Irish Christmas traditions are similar to those found in many western countries: the basic Christmas rituals, such as gift-giving, attending Mass, and decorating trees, are shared by most nations where Christmas is celebrated. One of the main reasons for the rapid propagation of Christianity throughout Europe during the first millennium was the willingness of Christian leaders to incorporate the rituals, beliefs and customs of other religions. Few of the ancient displaced religions were more assimilated than the Druids, Wiccans and Pagans.
Yule coincides with the Christian celebration of Christmas (the birth of Christ being very similar to the rebirth of the Sun, itself symbolic of the rebirth of the God), which is no coincidence, as the early Christian Church chose to celebrate the birth of Christ (which is actually believed to have happened in March, amongst other pointers, Shepherds don’t take their flocks out to pasture in the Middle East in winter!) at this time to try and woo the Pagan peoples away from their own faith. Many other Gods of Pre-History share similar [...]
I thank the God and Goddess each and every year when Autumn / Mabon,(pronounced MAY-bun, MAY-bone, MAH-boon, or MAH-bawn) has finally arrived. It has to be my favourite season of the year – summer has finally ended and we can now cool down and enjoy the beauty and colour that surrounds this wonderful season.
The Autumn Equinox divides our days and nights equally; we should all take a moment to pay our respects to the impending dark and to the waning sunlight, as we store our harvest of this year’s crops. The Druids call this celebration, Mea’n Fo’mhair, and honour the The Green Man, who is the God of the Forest, by offering libations to trees.I have one section of my Kitchen wall dedicated to The Green Man and his woodlands. Each Autumn I decorate my kitchen and living room with Autumn Baskets and Mabon nick knacks.
Offerings of ciders, wines, herbs and fertilizer are appropriate at this time. Pagans celebrate the aging Goddess as she passes from Mother to Crone, and her consort to the God as he prepares for death and re-birth. Most of us dread the aging process, but with age comes wisdom and knowledge so I am looking forward to both.

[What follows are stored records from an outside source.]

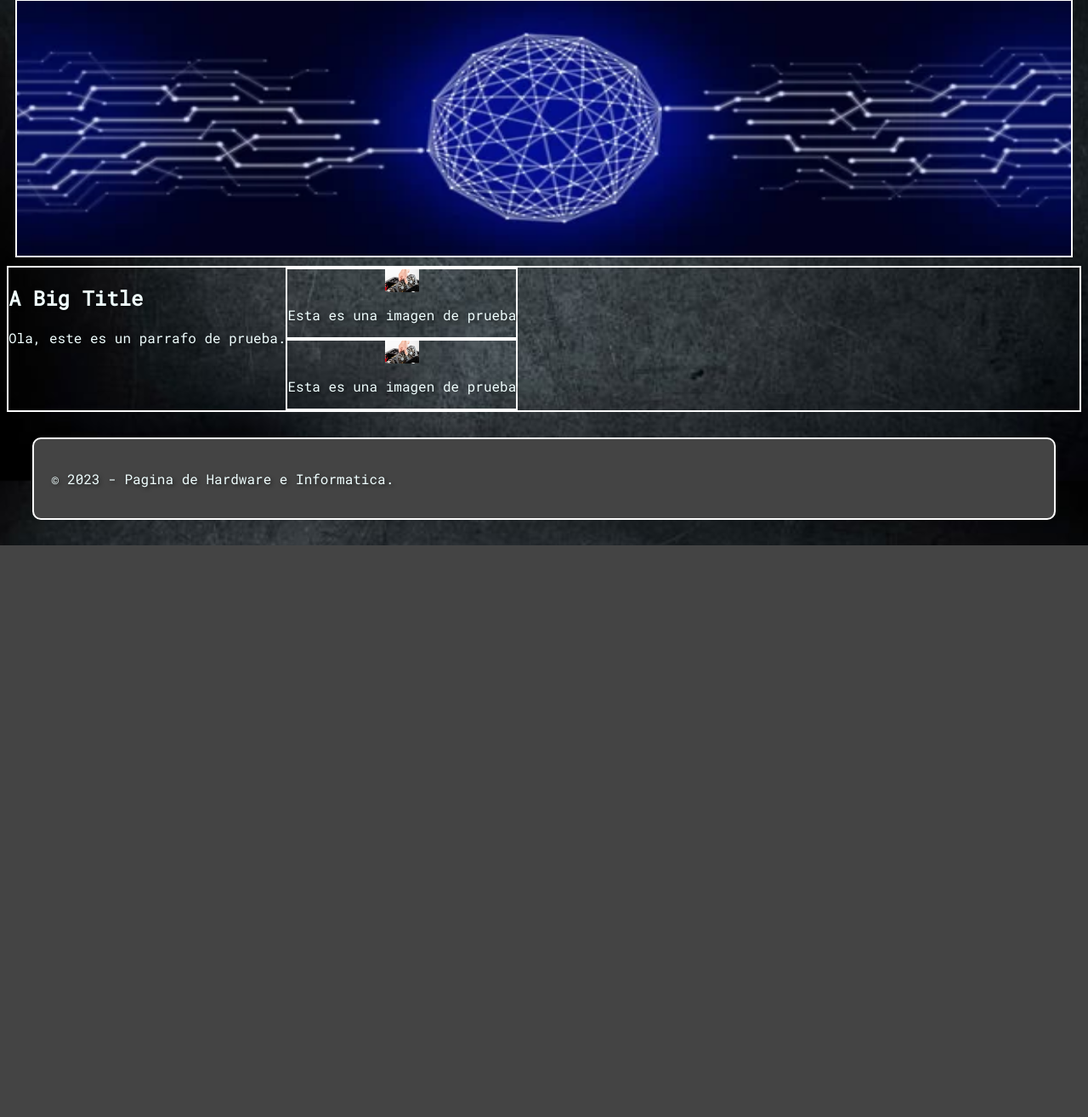
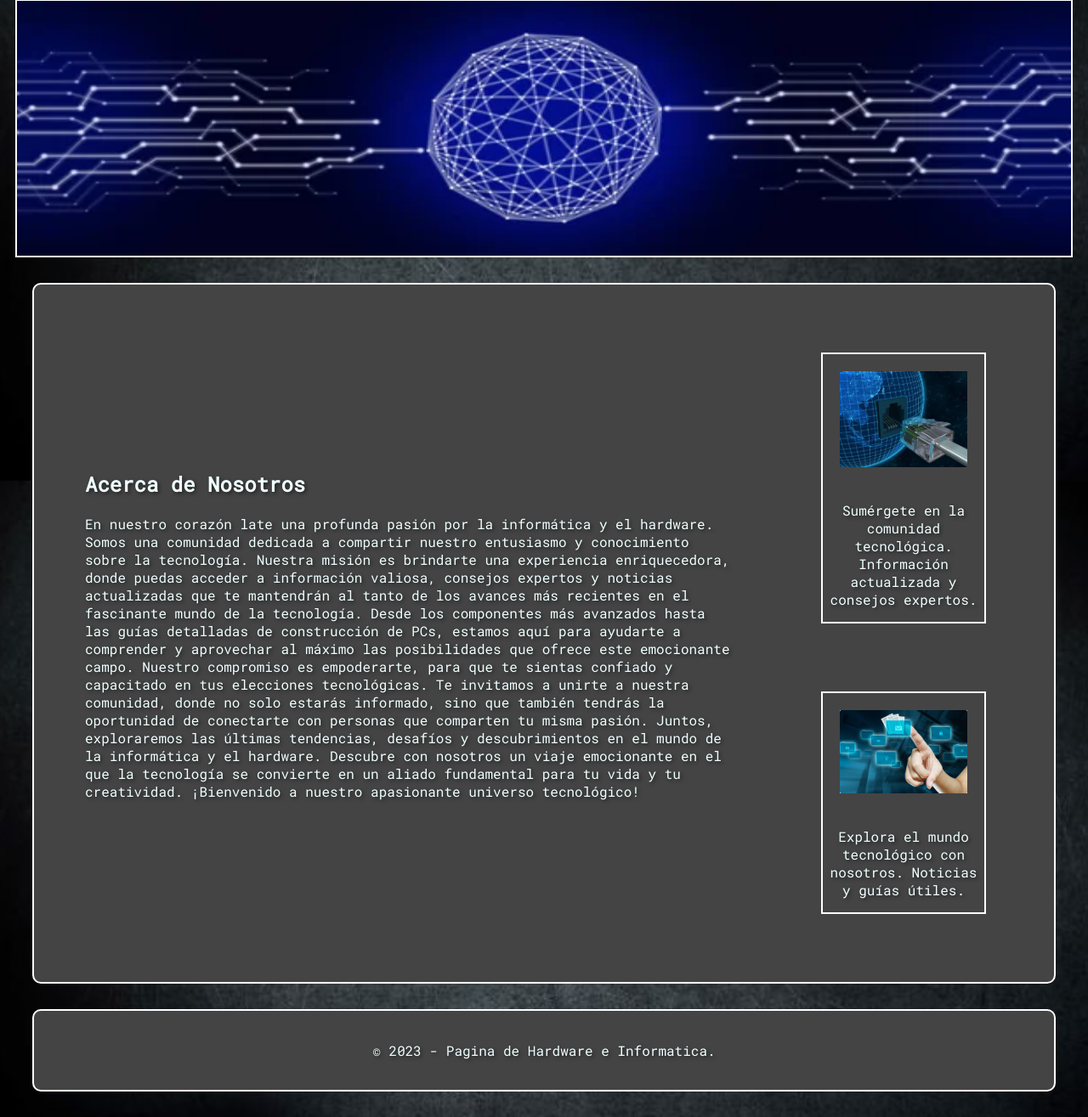
Before and after one commit to DevsJane/InfowareWeb, a PHP site: page /indexNosotros.html in a window 1280 px wide. Shown: the part 234-1549 px from the top of the page at 85% size. Before the commit the page ends 876 px from the top, so only its background shows below. Run offline with PHP 8.4, Linux system fonts and the light colour scheme.

Commit message:
Creacion de seccion 'Acerca de Nosotros'

```diff
--- a/indexNosotros.html
+++ b/indexNosotros.html
@@ -39,25 +39,32 @@
     </header>
 
     <main>
-        <div class="container">
-            <div>
-                <h2>A Big Title</h2>
-                <p>Ola, este es un parrafo de prueba.</p>
-            </div>
-            <div>
-                <div class="column">
-                    <img src="graphic-card.jpeg" alt="Prueba" width="40px">
-                    <p>Esta es una imagen de prueba</p>
+        <section>
+            <div class="section">
+                <div id="aboutus-text">
+                    <h2>Acerca de Nosotros</h2>
+                    <p>En nuestro corazón late una profunda pasión por la informática y el hardware. Somos una comunidad dedicada a compartir nuestro entusiasmo y conocimiento sobre la tecnología. Nuestra misión es brindarte una experiencia enriquecedora, donde puedas acceder a información valiosa, consejos expertos y noticias actualizadas que te mantendrán al tanto de los avances más recientes en el fascinante mundo de la tecnología.
+
+                        Desde los componentes más avanzados hasta las guías detalladas de construcción de PCs, estamos aquí para ayudarte a comprender y aprovechar al máximo las posibilidades que ofrece este emocionante campo. Nuestro compromiso es empoderarte, para que te sientas confiado y capacitado en tus elecciones tecnológicas.
+
+                        Te invitamos a unirte a nuestra comunidad, donde no solo estarás informado, sino que también tendrás la oportunidad de conectarte con personas que comparten tu misma pasión. Juntos, exploraremos las últimas tendencias, desafíos y descubrimientos en el mundo de la informática y el hardware. Descubre con nosotros un viaje emocionante en el que la tecnología se convierte en un aliado fundamental para tu vida y tu creatividad. ¡Bienvenido a nuestro apasionante universo tecnológico!
+                    </p>
                 </div>
-                <div class="column">
-                    <img src="graphic-card.jpeg" alt="Prueba" width="40px">
-                    <p>Esta es una imagen de prueba</p>
+                <div id="aboutus-column">
+                    <div class="aboutus-column-type">
+                        <img src="aboutus-img-1.webp" alt="Prueba" class="aboutus-img">
+                        <p>Sumérgete en la comunidad tecnológica. Información actualizada y consejos expertos.</p>
+                    </div>
+                    <div class="aboutus-column-type">
+                        <img src="aboutus-img-2.jpg" alt="Prueba" class="aboutus-img">
+                        <p>Explora el mundo tecnológico con nosotros. Noticias y guías útiles.</p>
+                    </div>
                 </div>
             </div>
-        </div>
+        </section>
     </main>
 
-    <div class="section center-text">
+    <div class="section center-content">
         <footer>
             <p>© 2023 - Pagina de Hardware e Informatica.</p>
         </footer>
--- a/styles.css
+++ b/styles.css
@@ -135,19 +135,27 @@ body{
 
 /*Pagina Nosotros*/
 
-.container{
-    width:auto;
-    height:auto;
-    display:flex;
+#aboutus-text{
+    margin: 40px;
+}
+
+.aboutus-column-type{
+    margin: 40px;
+    text-align: center;
     border: 2px solid white;
 }
 
-.column{
+#aboutus-column{
     width:auto;
     height:auto;
+    margin: 20px;
     display:flex;
     flex-direction: column;
-    border: 2px solid white;
     align-items: center;
     justify-content: center;
 }
+
+.aboutus-img{
+    margin: 20px;
+    width: 150px;
+}
```
Also changed, not shown: aboutus-img-1.webp (added), aboutus-img-2.jpg (added).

Other names for Mabon are The Second Harvest Festival, Wine Harvest, Feast of Avalon, Equinozio di Autunno (Strega), Alben Elfed (Caledonii), or Cornucopia. The Teutonic name, Winter Finding, spans a period of time from the Sabbat to Oct. 15th, [...]